** Opening SOURCE DATA block **
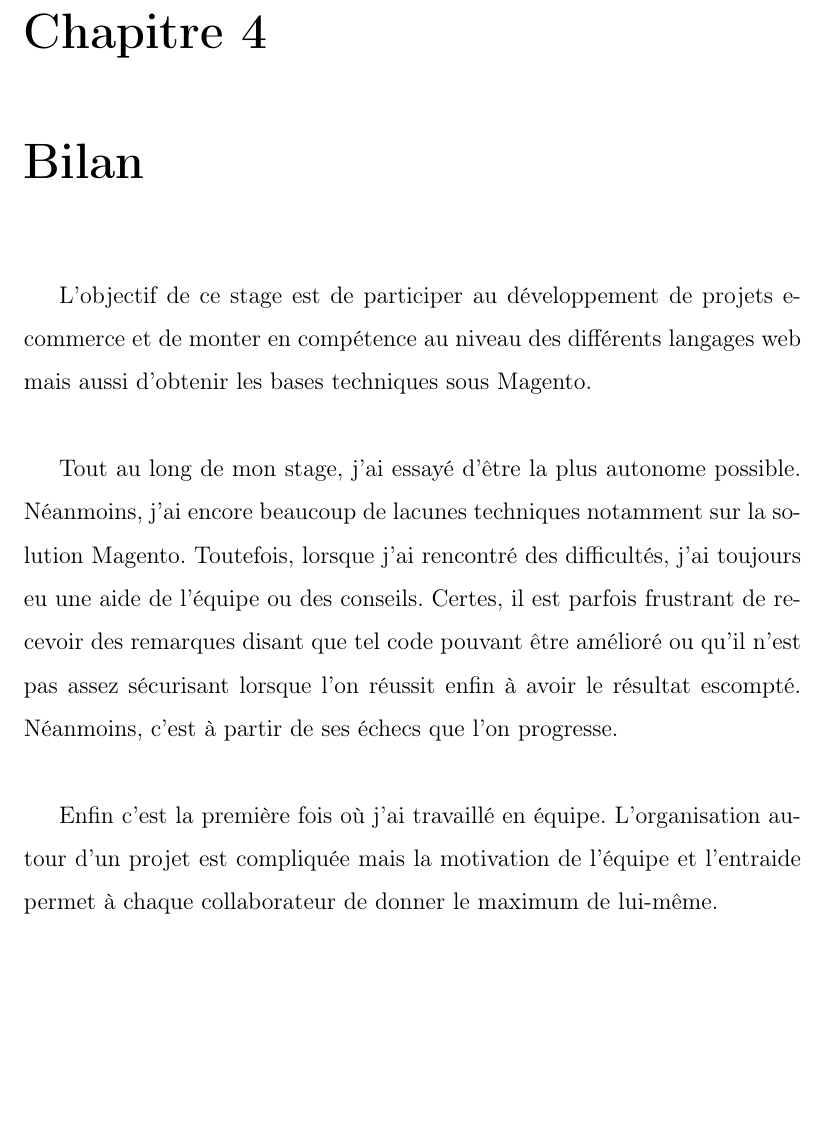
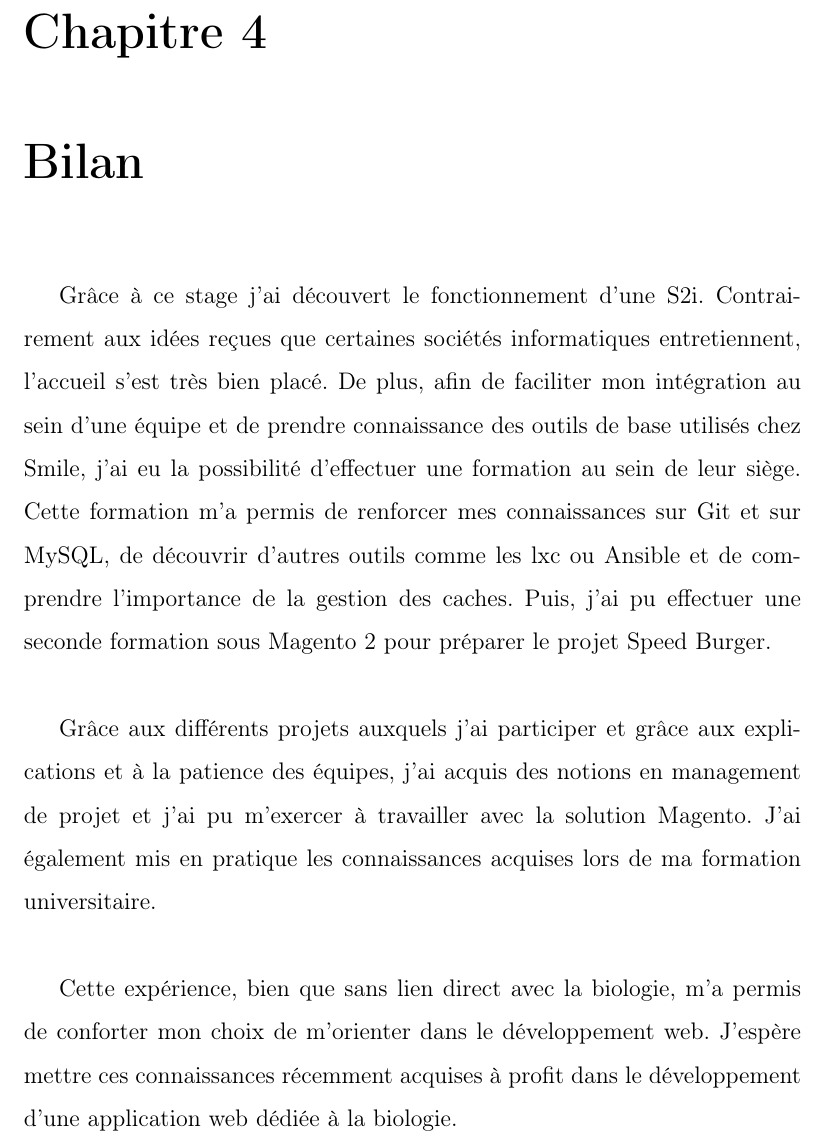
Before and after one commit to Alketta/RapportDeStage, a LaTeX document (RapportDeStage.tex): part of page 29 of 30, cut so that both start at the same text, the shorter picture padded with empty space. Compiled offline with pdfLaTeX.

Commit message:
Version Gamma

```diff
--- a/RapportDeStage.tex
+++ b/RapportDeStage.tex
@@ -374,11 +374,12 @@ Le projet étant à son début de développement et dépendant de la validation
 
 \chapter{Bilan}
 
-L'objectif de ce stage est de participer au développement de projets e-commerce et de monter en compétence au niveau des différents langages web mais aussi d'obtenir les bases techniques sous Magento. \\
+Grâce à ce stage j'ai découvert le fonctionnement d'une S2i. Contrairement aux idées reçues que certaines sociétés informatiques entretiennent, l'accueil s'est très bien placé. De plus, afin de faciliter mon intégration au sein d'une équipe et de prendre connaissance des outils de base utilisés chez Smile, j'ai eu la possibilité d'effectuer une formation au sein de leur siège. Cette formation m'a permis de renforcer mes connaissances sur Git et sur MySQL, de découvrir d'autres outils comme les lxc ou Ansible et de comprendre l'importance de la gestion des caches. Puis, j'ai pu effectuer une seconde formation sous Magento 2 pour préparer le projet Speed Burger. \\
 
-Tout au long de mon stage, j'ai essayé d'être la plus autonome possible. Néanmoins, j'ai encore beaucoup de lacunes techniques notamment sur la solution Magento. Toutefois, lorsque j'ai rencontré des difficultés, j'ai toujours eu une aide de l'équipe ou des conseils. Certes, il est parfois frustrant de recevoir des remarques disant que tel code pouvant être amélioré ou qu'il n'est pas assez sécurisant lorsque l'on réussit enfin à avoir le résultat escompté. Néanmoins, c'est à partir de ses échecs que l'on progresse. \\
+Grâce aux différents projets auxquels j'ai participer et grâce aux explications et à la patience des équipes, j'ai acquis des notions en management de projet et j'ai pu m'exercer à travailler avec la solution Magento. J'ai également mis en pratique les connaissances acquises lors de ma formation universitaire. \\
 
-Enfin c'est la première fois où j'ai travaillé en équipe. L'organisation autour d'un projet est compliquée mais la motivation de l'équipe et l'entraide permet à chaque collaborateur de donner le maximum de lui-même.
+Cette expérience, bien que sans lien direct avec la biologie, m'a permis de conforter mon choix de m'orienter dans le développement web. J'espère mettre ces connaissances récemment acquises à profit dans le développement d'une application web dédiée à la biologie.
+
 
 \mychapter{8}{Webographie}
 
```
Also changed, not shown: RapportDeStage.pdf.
** Closing SOURCE DATA block **
• [ABOUT THIS EXERCISE]
Restate the material above word for word, omitting the pictures.

• [EXERCISE SOLUTION]
Before and after one commit to Alketta/RapportDeStage, a LaTeX document (RapportDeStage.tex): part of page 29 of 30, cut so that both start at the same text, the shorter picture padded with empty space. Compiled offline with pdfLaTeX.

Commit message:
Version Gamma

```diff
--- a/RapportDeStage.tex
+++ b/RapportDeStage.tex
@@ -374,11 +374,12 @@ Le projet étant à son début de développement et dépendant de la validation
 
 \chapter{Bilan}
 
-L'objectif de ce stage est de participer au développement de projets e-commerce et de monter en compétence au niveau des différents langages web mais aussi d'obtenir les bases techniques sous Magento. \\
+Grâce à ce stage j'ai découvert le fonctionnement d'une S2i. Contrairement aux idées reçues que certaines sociétés informatiques entretiennent, l'accueil s'est très bien placé. De plus, afin de faciliter mon intégration au sein d'une équipe et de prendre connaissance des outils de base utilisés chez Smile, j'ai eu la possibilité d'effectuer une formation au sein de leur siège. Cette formation m'a permis de renforcer mes connaissances sur Git et sur MySQL, de découvrir d'autres outils comme les lxc ou Ansible et de comprendre l'importance de la gestion des caches. Puis, j'ai pu effectuer une seconde formation sous Magento 2 pour préparer le projet Speed Burger. \\
 
-Tout au long de mon stage, j'ai essayé d'être la plus autonome possible. Néanmoins, j'ai encore beaucoup de lacunes techniques notamment sur la solution Magento. Toutefois, lorsque j'ai rencontré des difficultés, j'ai toujours eu une aide de l'équipe ou des conseils. Certes, il est parfois frustrant de recevoir des remarques disant que tel code pouvant être amélioré ou qu'il n'est pas assez sécurisant lorsque l'on réussit enfin à avoir le résultat escompté. Néanmoins, c'est à partir de ses échecs que l'on progresse. \\
+Grâce aux différents projets auxquels j'ai participer et grâce aux explications et à la patience des équipes, j'ai acquis des notions en management de projet et j'ai pu m'exercer à travailler avec la solution Magento. J'ai également mis en pratique les connaissances acquises lors de ma formation universitaire. \\
 
-Enfin c'est la première fois où j'ai travaillé en équipe. L'organisation autour d'un projet est compliquée mais la motivation de l'équipe et l'entraide permet à chaque collaborateur de donner le maximum de lui-même.
+Cette expérience, bien que sans lien direct avec la biologie, m'a permis de conforter mon choix de m'orienter dans le développement web. J'espère mettre ces connaissances récemment acquises à profit dans le développement d'une application web dédiée à la biologie.
+
 
 \mychapter{8}{Webographie}
 
```
Also changed, not shown: RapportDeStage.pdf.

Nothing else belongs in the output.